The limited attention that Baghdad is paying to Kurdish needs and aspirations has contributed to the disillusionment of many returning refugees. Baghdad, moreover, does not want large numbers of Kurds now located in Iran to return since the refugees may once again resume their fight.

Iran’s Burden

Tehran has also failed to satisfy the needs of the approximately 100,000 Kurds who remain refugees in Iran. Integration of Kurdish workers into jobs has proceeded slowly, and many Kurds have complained about inadequate living conditions in camps and resettlement areas (figure 2). Kurds who have refused to live and work where directed by Iranian authorities have been identified for eventual return to Iraq.3 Refugee attitudes are deteriorating because of the harsh conditions in the Iranian camps and the slow progress in resettlement.

Kurdish Dissidence

Kurdish perceptions revolve around their desires to remain in their ancestral home, the Iran–Iraq border area. Kurds are also apprehensive about returning to Iraq, as they fear retaliation against other [Page 809] Kurds who have in the past, undermined policies of the Iraqi government.

Kurdish dissidents in the refugee camps in Iran will continue to thwart Iranian authority. Kurds feel that their aspirations cannot be met by Tehran and, under present circumstances, they have little to lose in their quest for survival.

Several hundred hardline rebels who refused amnesty and took refuge deep in their mountainous homeland are continuing low-level Kurdish antigovernment guerilla activities in northern Iraq. Other rebels, under the leadership of longtime leftist Jalal Talabani (figure 3), have fled to Syria and have formed a new movement, the Kurdistan National Union, opposed to both Iraq and Iran. This organization does not currently pose a serious problem to either Baghdad or Tehran; however, it could become a troublesome irritant with significant foreign backing.

International Aid

The UN is currently involved in helping 1,400 Kurdish refugees to resettle in third countries. Appeals have been delivered to Australia, Austria, Canada, Denmark, the Federal Republic of Germany, the Netherlands, Sweden, Switzerland, UK, and the US to accept Kurdish refugees. However, even if all these countries respond favorably and accept token numbers of Kurds from refugee camps in Iran, both Iran and Iraq will still retain the majority of the refugees. Kurds who either do not want resettlement or do not get the opportunity to accept third country sponsorship, will continue to be discontented.


The Kurdish refugee situation will not disappear in the Iran–Iraq border areas.

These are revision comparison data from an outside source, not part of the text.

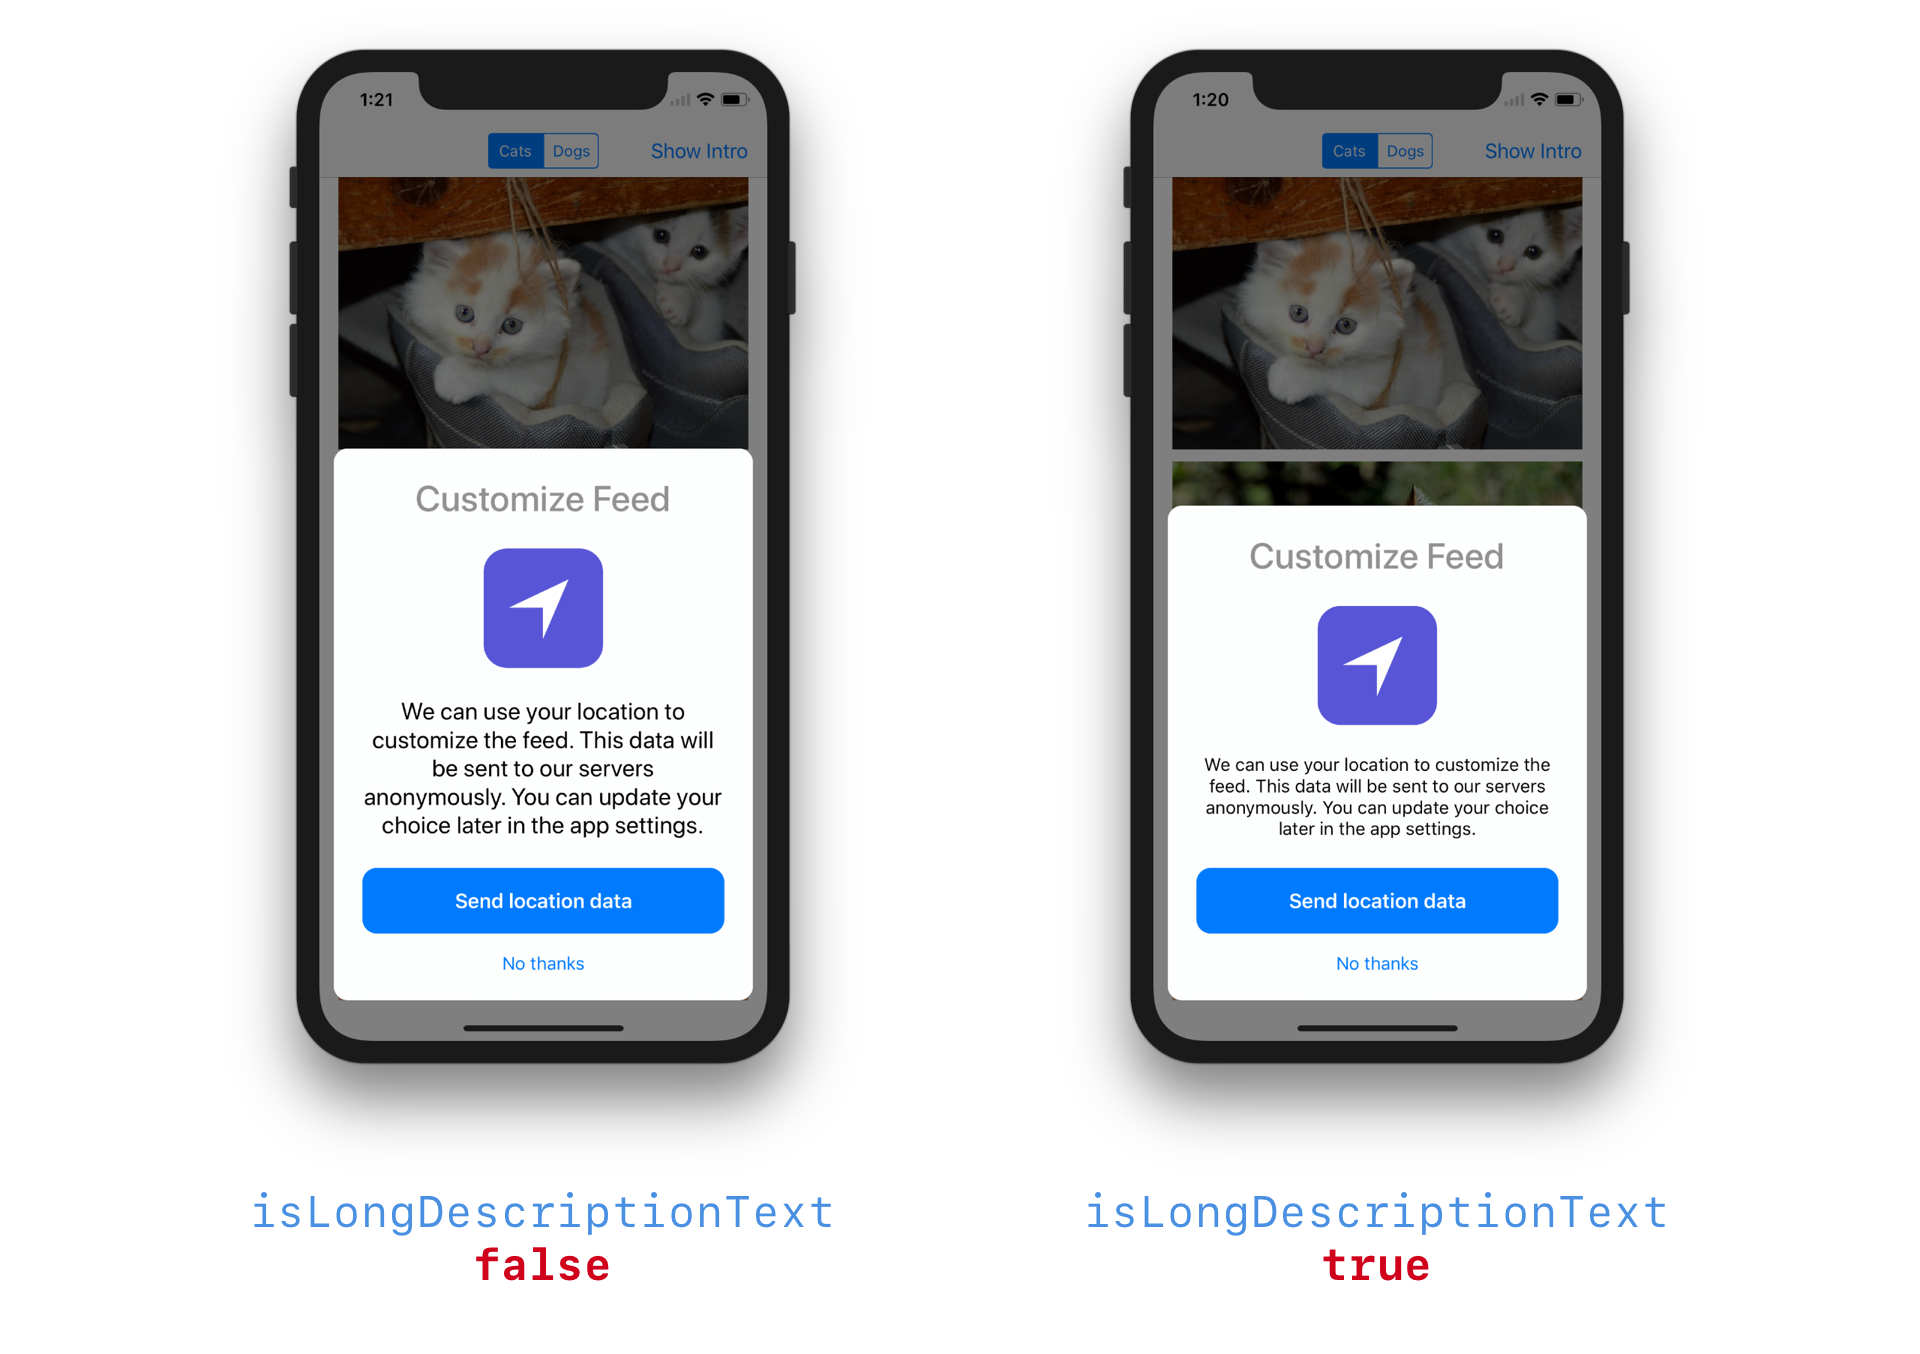
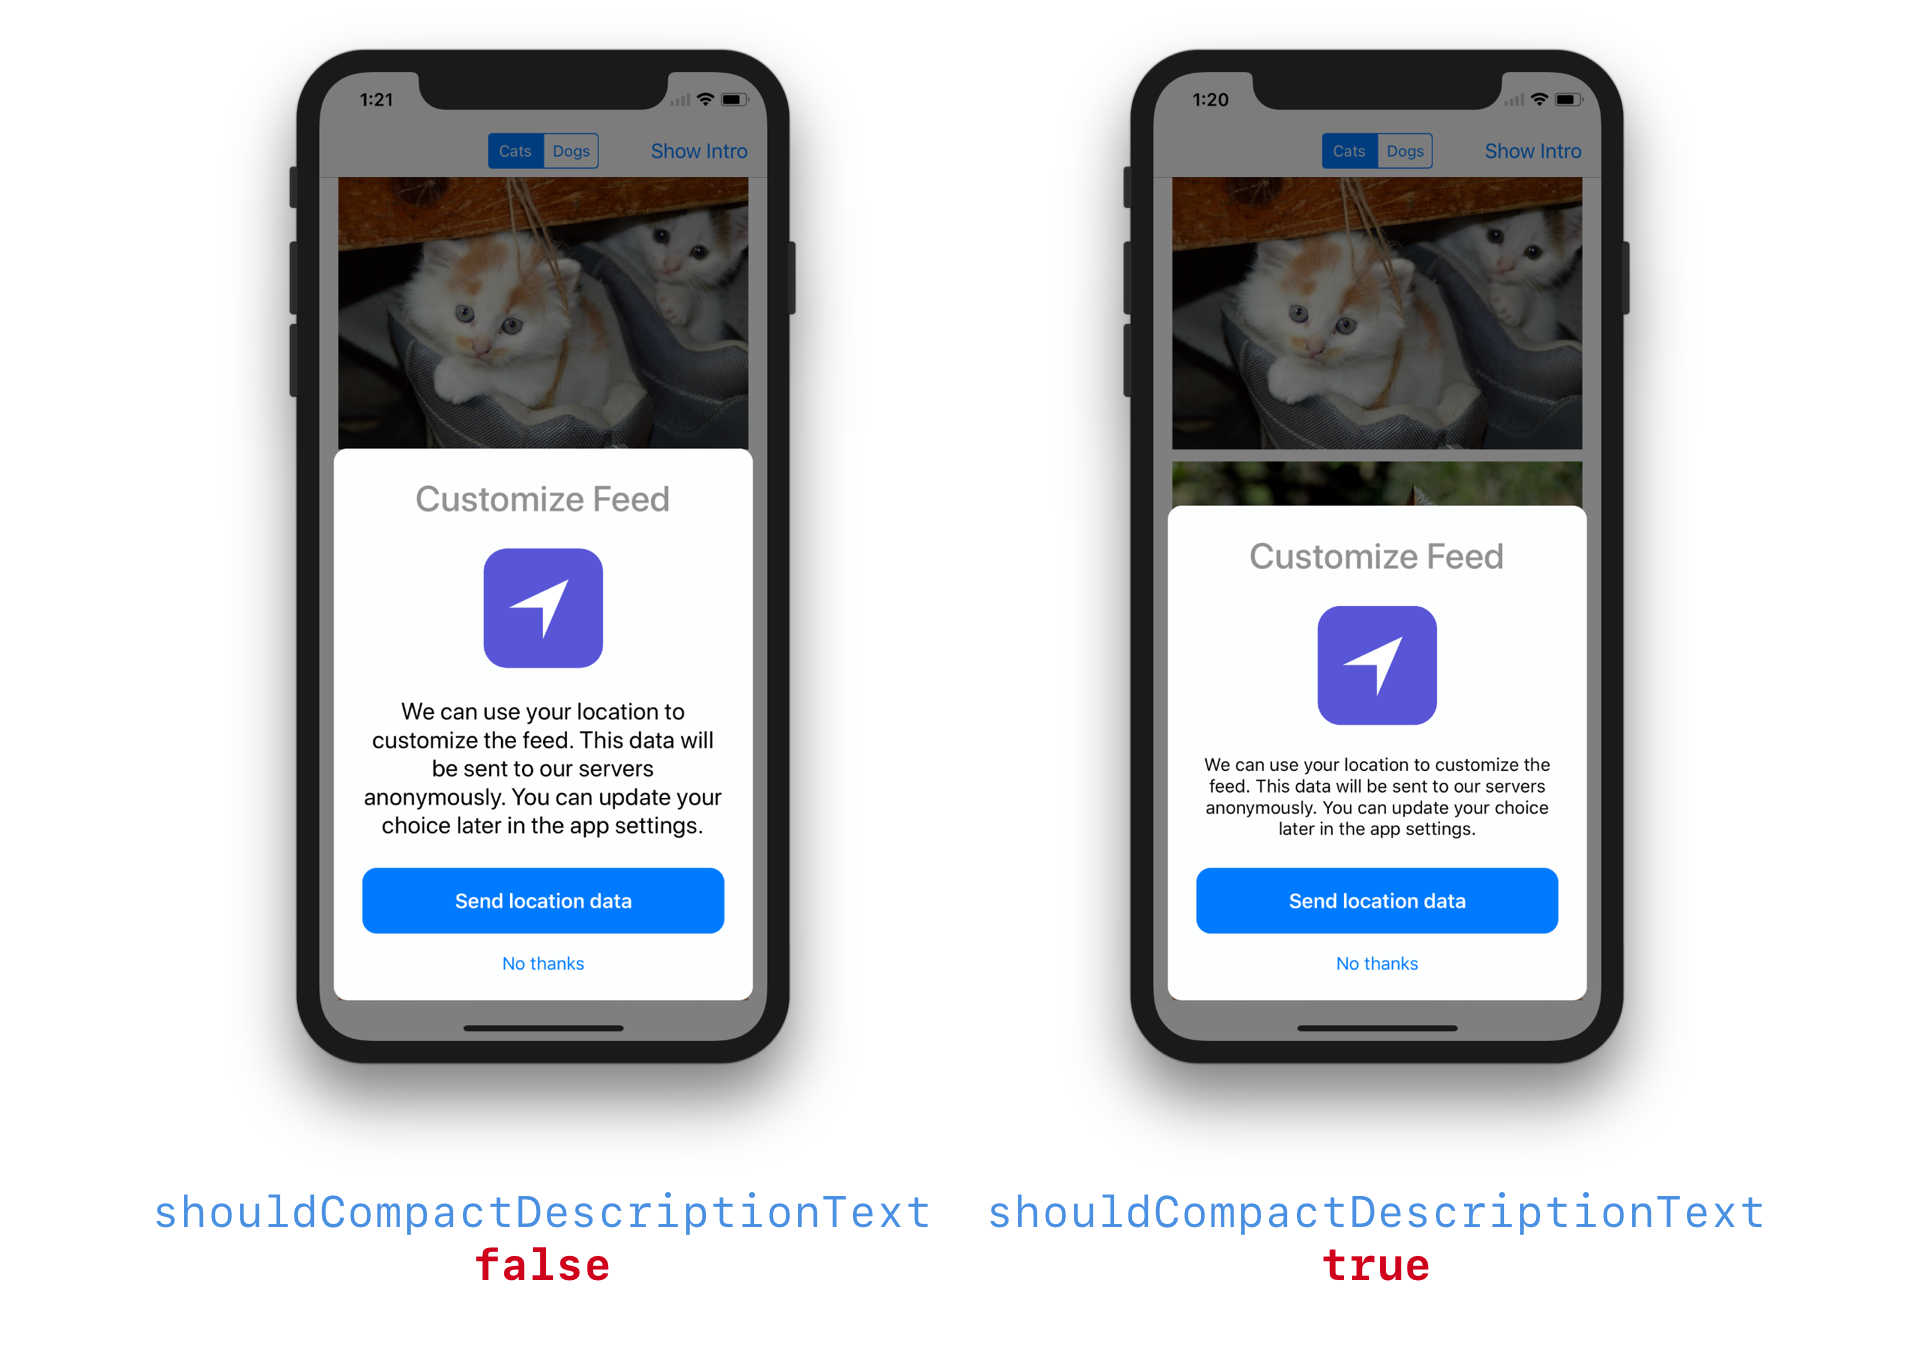
Improve docs by adding more details

Changed region(s): [[0.0938, 0.8685, 0.4688, 0.9306], [0.5312, 0.8685, 0.9062, 0.9306]]

diff --git a/Sources/PageBulletinItem.swift b/Sources/PageBulletinItem.swift
@@ -33,7 +33,7 @@ open class PageBulletinItem: BulletinItem {
     /// The title of the page.
     public let title: String
 
-    /// An image to display below the title. Should be 128x128px.
+    /// An image to display below the title. Should be less than or equal to 128x128px.
     public var image: UIImage?
 
     /// A description text to display below the image.
@@ -61,18 +61,20 @@ open class PageBulletinItem: BulletinItem {
     // MARK: - Customization
 
     /**
-     * Whether the description text is long. If `true`, the text will be displayed with a smaller font.
-     */
-
-    public var isLongDescriptionText: Bool = false
-
-    /**
      * The interface factory used to generate the interface of the page.
      *
-     * Use this property to customize the appearance of buttons.
+     * Use this property to customize the appearance of the generated elements.
      */
 
     public let interfaceFactory = BulletinInterfaceFactory()
+
+    /**
+     * Whether the description text should be displayed with a smaller font.
+     *
+     * You should set this to `true` if your text is long (more that two sentences).
+     */
+
+    public var shouldCompactDescriptionText: Bool = false
 
 
     // MARK: - Buttons
@@ -117,11 +119,7 @@ open class PageBulletinItem: BulletinItem {
 
     // MARK: - View Management
 
-    public func tearDown() {
-        actionButton?.contentView.removeTarget(self, action: nil, for: .touchUpInside)
-        alternativeButton?.removeTarget(self, action: nil, for: .touchUpInside)
-    }
-
+    /// :nodoc:
     public func makeArrangedSubviews() -> [UIView] {
 
         var arrangedSubviews = [UIView]()
@@ -139,7 +137,7 @@ open class PageBulletinItem: BulletinItem {
             let imageView = UIImageView()
             imageView.image = image
             imageView.contentMode = .scaleAspectFit
-            imageView.heightAnchor.constraint(lessThanOrEqualToConstant: 100).isActive = true
+            imageView.heightAnchor.constraint(lessThanOrEqualToConstant: 128).isActive = true
 
             arrangedSubviews.append(imageView)
 
@@ -149,7 +147,7 @@ open class PageBulletinItem: BulletinItem {
 
         if let descriptionText = self.descriptionText {
 
-            let descriptionLabel = interfaceFactory.makeDescriptionLabel(isCompact: isLongDescriptionText)
+            let descriptionLabel = interfaceFactory.makeDescriptionLabel(isCompact: shouldCompactDescriptionText)
             descriptionLabel.text = descriptionText
             arrangedSubviews.append(descriptionLabel)
 
@@ -182,6 +180,12 @@ open class PageBulletinItem: BulletinItem {
         arrangedSubviews.append(buttonsStack)
         return arrangedSubviews
 
+    }
+
+    /// :nodoc:
+    public func tearDown() {
+        actionButton?.contentView.removeTarget(self, action: nil, for: .touchUpInside)
+        alternativeButton?.removeTarget(self, action: nil, for: .touchUpInside)
     }
 
 }

diff --git a/Sources/BulletinItem.swift b/Sources/BulletinItem.swift
@@ -11,13 +11,37 @@ import UIKit
 
 public protocol BulletinItem: class {
 
-    /// The current object managing the item.
+    // MARK: - Configuration
+
+    /**
+     * The current object managing the item.
+     *
+     * This property is set when the item is currently being displayed. It will be set to `nil` when
+     * the item is removed from view.
+     *
+     * When implementing `BulletinItem`, you should make this property `weak` to avoid retain cycles.
+     */
+
     var manager: BulletinManager? { get set }
 
-    /// Whether the page can be dismissed.
+    /**
+     * Whether the page can be dismissed.
+     *
+     * If you set this value to `true`, the user will be able to dismiss the bulletin by tapping outside
+     * the card.
+     *
+     * You should set it to `true` for the last item you want to display.
+     */
+
     var isDismissable: Bool { get set }
 
-    /// The item to display after this one.
+    /**
+     * The item to display after this one.
+     *
+     * If you set this value, you'll be able to call `displayNextItem()` to present the next item to
+     * the stack.
+     */
+
     var nextItem: BulletinItem? { get set }
 
     /**

diff --git a/Example/Sources/BulletinDataSource.swift b/Example/Sources/BulletinDataSource.swift
@@ -100,7 +100,7 @@ enum BulletinDataSource {
         page.actionButtonTitle = "Send location data"
         page.alternativeButtonTitle = "No thanks"
 
-        //page.isLongDescriptionText = true
+        page.shouldCompactDescriptionText = true
         page.isDismissable = false
 
         page.actionHandler = { item in

diff --git a/Sources/BulletinInterfaceFactory.swift b/Sources/BulletinInterfaceFactory.swift
@@ -143,6 +143,8 @@ public class BulletinInterfaceFactory {
 
     /**
      * Creates a stack view to contain a group of objects.
+     *
+     * - parameter spacing: The spacing between elements. Defaults to `10`.
      */
 
     public func makeGroupStack(spacing: CGFloat = 10) -> UIStackView {

diff --git a/README.md b/README.md
@@ -150,7 +150,7 @@ This produces a card with the following appearance:
 
 #### Text Size
 
-If the description text is long, you can set the `isLongDescriptionText` property to `true` to reduce the text size.
+If the description text is long, you can set the `shouldCompactDescriptionText` property to `true` to reduce the text size.
 
 ![Text Size](.github/demo_long_text.png)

Tehran will have to provide attractive jobs and adequate living conditions for those refugees remaining in Iran. Meanwhile, it will be necessary for Baghdad to dispel the fear of reprisals against the 10,000 to 20,000 Kurds who are expected to be returned to Iraqi control. Furthermore, UN bureaucratic paperwork must be expedited to obtain agreements with third countries to accept perhaps 20,000 Kurdish refugees. The Kurds are proud people, and no matter where the Kurdish refugees are eventually resettled, the Kurdish quest for autonomy will persist.

  1. Source: Washington National Records Center, OSD Files: FRC 330–78–0058, Box 65, Iran 000.1–299. Secret; Noforn; Orcon; Nocontract.
  2. Figures 1–3 are not printed.
  3. In telegram 8585 from Tehran, September 3, the Embassy reported that Iraq and Iran were negotiating an agreement for the repatriation, which refugees heard would be forcible, of half of the 93,000 Kurdish refugees to Iraq. (National Archives, RG 59, Central Foreign Policy Files, D750304–0157) In telegram 9909 from Tehran, the Embassy reported the assertions of Iranian officials that some 30–40,000 Kurds had agreed to return to Iraq, a number that Embassy officials increased to 60–80,000 in telegram 10236 from Tehran, October 20. (Both ibid., D750352–0464 and D750363–0451)